Three mistakes service technicians often make that can cost you money:
Mistake #1: Thinking the Company Only Advertises in Newspapers and the Yellow Pages
The Truth: From the moment your service technicians start their company assigned vehicles, they are marketing your company. In other words, your company vehicles are moving billboards. A clean truck with a driver who obeys traffic rules and speed limits, speaks volumes about your company. So does a dirty truck with your company logo on the side running a stop light. First impressions can either drive business to or away from your company. Make sure your company vehicles reflect your organization in the best way possible.
Mistake #2: Thinking Appearance Doesn’t Matter
The Truth: Here is a simple fact. Customers want professional looking technicians coming into their homes or businesses who are well groomed, with a clean uniform. Some customers, such as those in retail, actually have customers themselves. In that case, your service technician not only represents your company, but the customer’s company as well.
Most customers react negatively to dirty clothing or strong smells, such as cigarette, alcohol, or body odor. Your service technicians represent your company. Are they sending the right message when they appear on your customer’s doorstep or front office?
Mistake #3: Thinking You Can SAY Anything to the Customer
The Truth: This could not be further from the truth. Actually, what you say and how you say it is extremely important. It can mean the difference between earning repeat and new customers through word of mouth, and losing both current and potential customers forever.
Service technicians should be direct in their approach and use plain English, rather than what might be perceived as “technobabble” by the customer. It is best to stick to the problem and possible solutions.
Service Techs should not comment on expensive furnishings or collectables they might see in a house. They should not discuss favorite movies, political beliefs, or unrelated current topics. Technicians should never portray their supervisor or employer in a negative way or make comments about how high the bill is compared to what they are being paid.
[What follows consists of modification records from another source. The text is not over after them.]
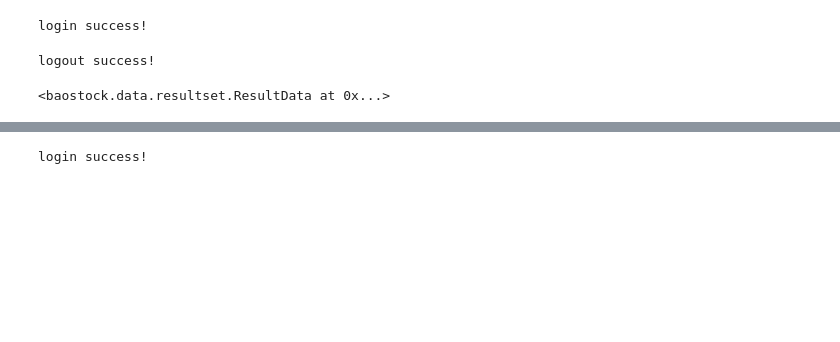
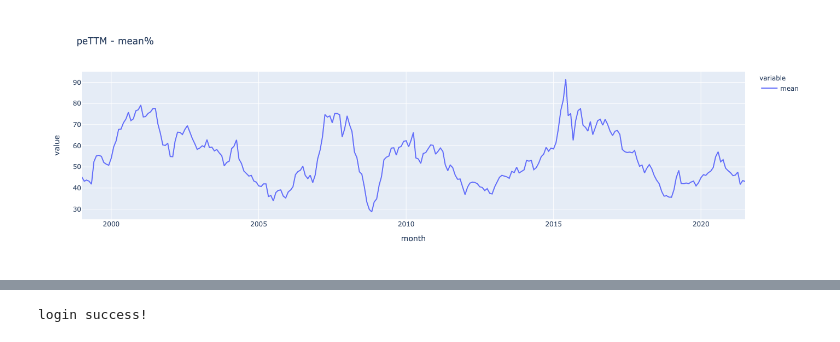
Before and after one commit to zifengyu/stock, a Jupyter notebook: 市盈率.ipynb, the cells around one changed output, grey strips where cells are left out. Cells and saved outputs as stored; diff of their text form; code cells hidden in the pictures; blank space fills up the shorter version.

```diff
--- a/市盈率.ipynb
+++ b/市盈率.ipynb
@@ -7,51 +7,31 @@ import baostock as bs
 import pandas as pd
 
 from tqdm import tqdm
-# %%
-start_date = '1999-01-01'
-end_date = '2021-07-02'
-
-file_path = 'data/peTTM.csv.zip'
-
-def print_error(rs):
-    if rs.error_code != '0':
-        print('respond error_code:'+rs.error_code)
-        print('respond  error_msg:'+rs.error_msg)
-
-
-bs.login()
-stock_rs = bs.query_all_stock(end_date)
-print_error(stock_rs)
-stock_df = stock_rs.get_data()
-stock_df = stock_df[stock_df['code_name'].str.contains('指数') == False]
-
-data_df = pd.read_csv(file_path)
-existing_code = data_df['code'].unique()
-
-for i, code in enumerate(tqdm(stock_df["code"])):
-    # skip already processed stock
-    if code in existing_code:
-        continue
-
-    # only process stock
-    rs = bs.query_stock_basic(code=code)
-    print_error(rs)
-    if rs.get_data()['type'].iloc[0] != '1':
-        continue
-
-    k_rs = bs.query_history_k_data_plus(code, "date,code,peTTM", start_date, end_date)
-    print_error(k_rs)
-
-    data_df = data_df.append(k_rs.get_data())
-    if i % 100 == 0:
-        data_df.to_csv(file_path, index=False)
-    time.sleep(random.random())
-
-bs.logout()
-# %% [output]
-login success!
-logout success!
-<baostock.data.resultset.ResultData at 0x...>
 # %%
-rs = bs.query_history_k_data_plus("sh.600320", "date,code,peTTM", date, date)
-df = df.append(rs.get_data(), ignore_index=True)
+# 读取市盈率，过滤掉负值和异常值
+file_path = 'data/peTTM.csv.zip'
+pe_raw = pd.read_csv(file_path)
+pe = pe_raw[pe_raw['peTTM'] > 1]
+pe = pe[pe['peTTM'] < 200]
+
+# 计算月度平均的统计值
+pe_month = pe
+pe_month['month'] = pe_month['date'].str.slice(0, 7)
+pe_month_stats = pe_month.groupby(['month', 'code'])['peTTM'].agg(['min', 'mean', 'max']).reset_index()
+pe_month_describe = pe_month_stats.groupby(['month'])['mean'].describe()
+pe_month_25 = pe_month_describe['50%']
+pe_month_50 = pe_month_describe['50%']
+pe_month_75 = pe_month_describe['75%']
+pe_month_mean = pe_month_describe['mean']
+
+# 作图
+import plotly.express as px
+
+fig = px.line(pe_month_mean, title='peTTM - mean%')
+fig.show()
+# fig = px.line(pe_month_50, title='peTTM - 50%')
+# fig.show()
+# fig = px.line(pe_month_75, title='peTTM - 75%')
+# fig.show()
+# %% [output]
+[figure, added]
```
Also changed, not shown: parts of 14 cells of this notebook, 7 other files.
The big problem with any of these discussion topics is threefold:
1. The customer is listening and is forming opinions based on what the technician is saying.
2. The customer may not share the technician’s opinion.
3. The customer could easily assume the technician is speaking for the company.
In addition, service technicians are typically paid by the hour and anything that distracts a technician from the task at hand or casts a negative light on the employer can become a major point of contention when the bill is presented.
For more information:
This article was based on the Public Relations topic in SERV Tech Talks, an in-house training program for service managers and service technicians.